A few years ago I was taking this intense eco-science class at CUNY Graduate Center and ended up writing a mini-thesis on the cotton industry and the struggle of farmers to switch to organic due to competition, technical issues and US subsidies. Cotton is one of those crops that farmers use a ton of pesticides to grow (25% of the world’s pesticides), not to mention that in the US dangerous genetically modified organisms (GMOs) are allowed in order to better compete with other country’s cotton productions. Not only are these harsh toxins in cotton products, but the process of growing them endangers the lives of cotton farmers and surrounding communities because the chemicals seep into their bodies, water and food supplies.
Even though at times it is unclear whether organic is always really the best option, when it comes to cotton it’s safe to say it’s the best option ethically and at the very least it’s environmentally safer. Additionally, organic cotton tends to be softer and more durable due to longer fibers.
As you can probably tell, I’m pretty gung ho about sticking to organic cotton products as much as possible, especially for babies, who have very delicate skin and like to suck on everything! Here are some tips I’ve learned along the way as well as some great organic cotton products.
•Bedding: Organic crib mattresses are pretty expensive at $250+, but babies spend most of their early lives sleeping. Another option would be to pair a more affordable mattress with an organic cotton mattress pad & sheeting. Before the baby comes, air out the mattress for a few weeks to release any toxins and then add the pad and bedding.
•Clothing: Stores like H&M, American Apparel and Target carry affordable organic baby clothes, but for anything that is not organic you can wash your child’s clothes in a non-toxic detergent before they wear them to release some of the toxins and soften them up. The same goes for inorganic bedding & gear. (Used versions are a great option as they have probably released any toxins already.) Beware of brand name detergent companies making “Green” products as many times these are still filled with chemicals.
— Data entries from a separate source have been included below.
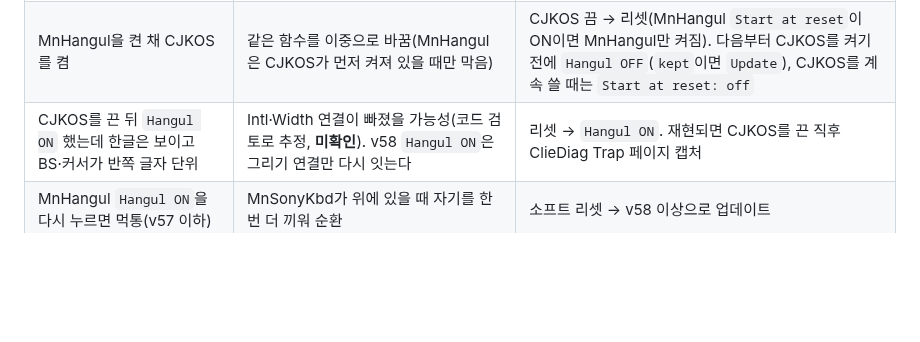
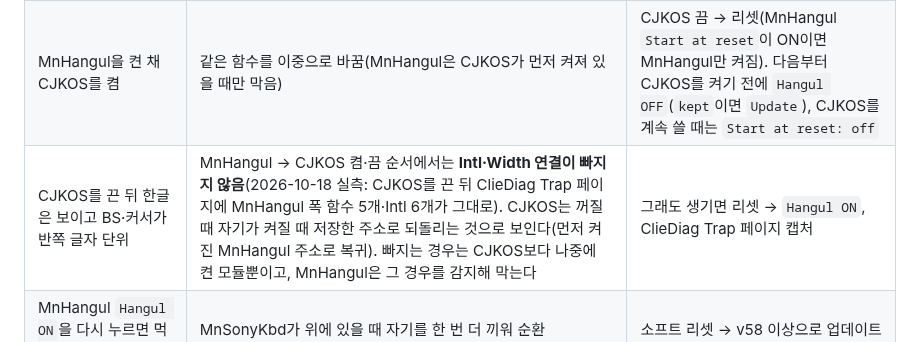
Before and after one commit to muns5965/clie-hangul-keyboard, a Markdown page: docs/RECOVERY.md, the part around the change. GitHub-like rendering; blank space fills up the shorter version.

Commit message:
docs: measured - CJKOS restores the addresses saved at its own start; MnHangul Intl/Width not lost after CJKOS on/off
Co-Authored-By: Claude Opus 5.5 <noreply@anthropic.com>
Claude-Session: https://claude.ai/code/session_0111EUgHmukks2KoNHTb7Lqc

```diff
--- a/docs/RECOVERY.md
+++ b/docs/RECOVERY.md
@@ -50,7 +50,7 @@
 | `Hangul OFF`·`OFF`에서 `kept: use Update` | 다른 패치(CJKOS 등)가 위에 걸려 있어 안전을 위해 풀지 않음 | `Update` → 설치 |
 | MnHangul `Hangul ON`에서 `CJKOS? running` | CJKOS가 켜져 있음(같은 함수를 바꾸므로 충돌) | CJKOS를 끈 뒤 `Hangul ON`. CJKOS와 쓸 때는 MnSonyKbd만(설치 B) |
 | MnHangul을 켠 채 CJKOS를 켬 | 같은 함수를 이중으로 바꿈(MnHangul은 CJKOS가 먼저 켜져 있을 때만 막음) | CJKOS 끔 → 리셋(MnHangul `Start at reset`이 ON이면 MnHangul만 켜짐). 다음부터 CJKOS를 켜기 전에 `Hangul OFF`(`kept`이면 `Update`), CJKOS를 계속 쓸 때는 `Start at reset: off` |
-| CJKOS를 끈 뒤 `Hangul ON` 했는데 한글은 보이고 BS·커서가 반쪽 글자 단위 | Intl·Width 연결이 빠졌을 가능성(코드 검토로 추정, **미확인**). v58 `Hangul ON`은 그리기 연결만 다시 잇는다 | 리셋 → `Hangul ON`. 재현되면 CJKOS를 끈 직후 ClieDiag Trap 페이지 캡처 |
+| CJKOS를 끈 뒤 한글은 보이고 BS·커서가 반쪽 글자 단위 | MnHangul → CJKOS 켬·끔 순서에서는 **Intl·Width 연결이 빠지지 않음**(2026-10-18 실측: CJKOS를 끈 뒤 ClieDiag Trap 페이지에 MnHangul 폭 함수 5개·Intl 6개가 그대로). CJKOS는 꺼질 때 자기가 켜질 때 저장한 주소로 되돌리는 것으로 보인다(먼저 켜진 MnHangul 주소로 복귀). 빠지는 경우는 CJKOS보다 나중에 켠 모듈뿐이고, MnHangul은 그 경우를 감지해 막는다 | 그래도 생기면 리셋 → `Hangul ON`, ClieDiag Trap 페이지 캡처 |
 | MnHangul `Hangul ON`을 다시 누르면 먹통(v57 이하) | MnSonyKbd가 위에 있을 때 자기를 한 번 더 끼워 순환 | 소프트 리셋 → v58 이상으로 업데이트 |
 | CJKOS를 켜거나 끈 뒤 Sony 키 글자가 영문 그대로, `한A`만 동작 | CJKOS가 시스템 함수를 되돌려 MnSonyKbd 키 글자 연결이 빠짐 | 가상 실크를 누르면 스스로 다시 이음(v6~). 안 되면 MnSonyKbd `Now: broken` → `ON`. 그래도 안 되면 리셋 |
 | 한/영 표시가 한 번 틀림 | Sony 그리기 순서에 기댄 판정의 한계 | `한A`를 한 번 더 누르거나 키보드를 다시 연다. 반복되면 MnSonyKbd 제목을 눌러 판정 기록 캡처 |
```
Also changed, not shown: docs/KOREAN_SUPPORT.md (+1 -0 lines).
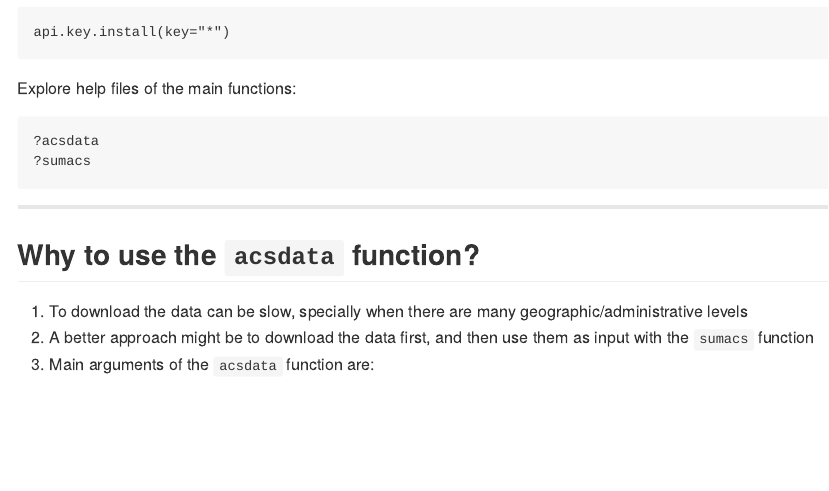
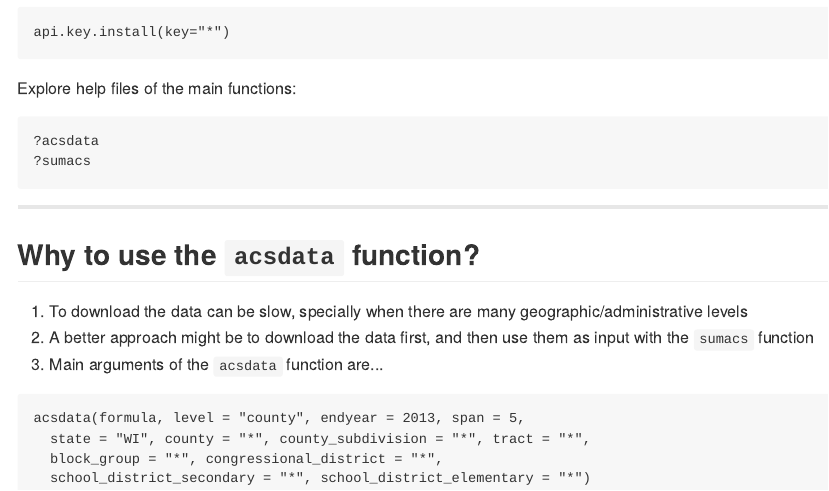
Before and after one commit to sdaza/acsr_presentation, an R Markdown document (index.Rmd): the page in a window 1100 px wide, from 570 px down. The pictures show the output file index.md that the author committed with the source, drawn offline in the style of GitHub.

Commit message:
publishing deck

````diff
--- a/index.Rmd
+++ b/index.Rmd
@@ -54,4 +54,11 @@ Explore help files of the main functions:
 
 1. To download the data can be slow, specially when there are many geographic/administrative levels
 2. A better approach might be to download the data first, and then use them as input with the `sumacs` function
-3. Main arguments of the `acsdata` function are:
+3. Main arguments of the `acsdata` function are...
+
+```
+acsdata(formula, level = "county", endyear = 2013, span = 5,
+  state = "WI", county = "*", county_subdivision = "*", tract = "*",
+  block_group = "*", congressional_district = "*",
+  school_district_secondary = "*", school_district_elementary = "*")
+```
````
Also changed, not shown: index.html, index.md.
Opt instead for products like Method, Dr. Bronner’s and Meyer’s. It may be more expensive, but it’s probably much more concentrated and longer lasting.
Under the Nile Organic Cotton Monkey, $13 at Under the Nile.
Halo Sleepsack Blanket, $25 at Halo Innovations.
ErgoBaby Organic Cotton Sport Infant & Toddler Carrier, $118 at Amazon.
Serena & Lily Organic Maggie Crib Set, $275 at Serena & Lily. (They’re having a sale! 20% off sheeting.)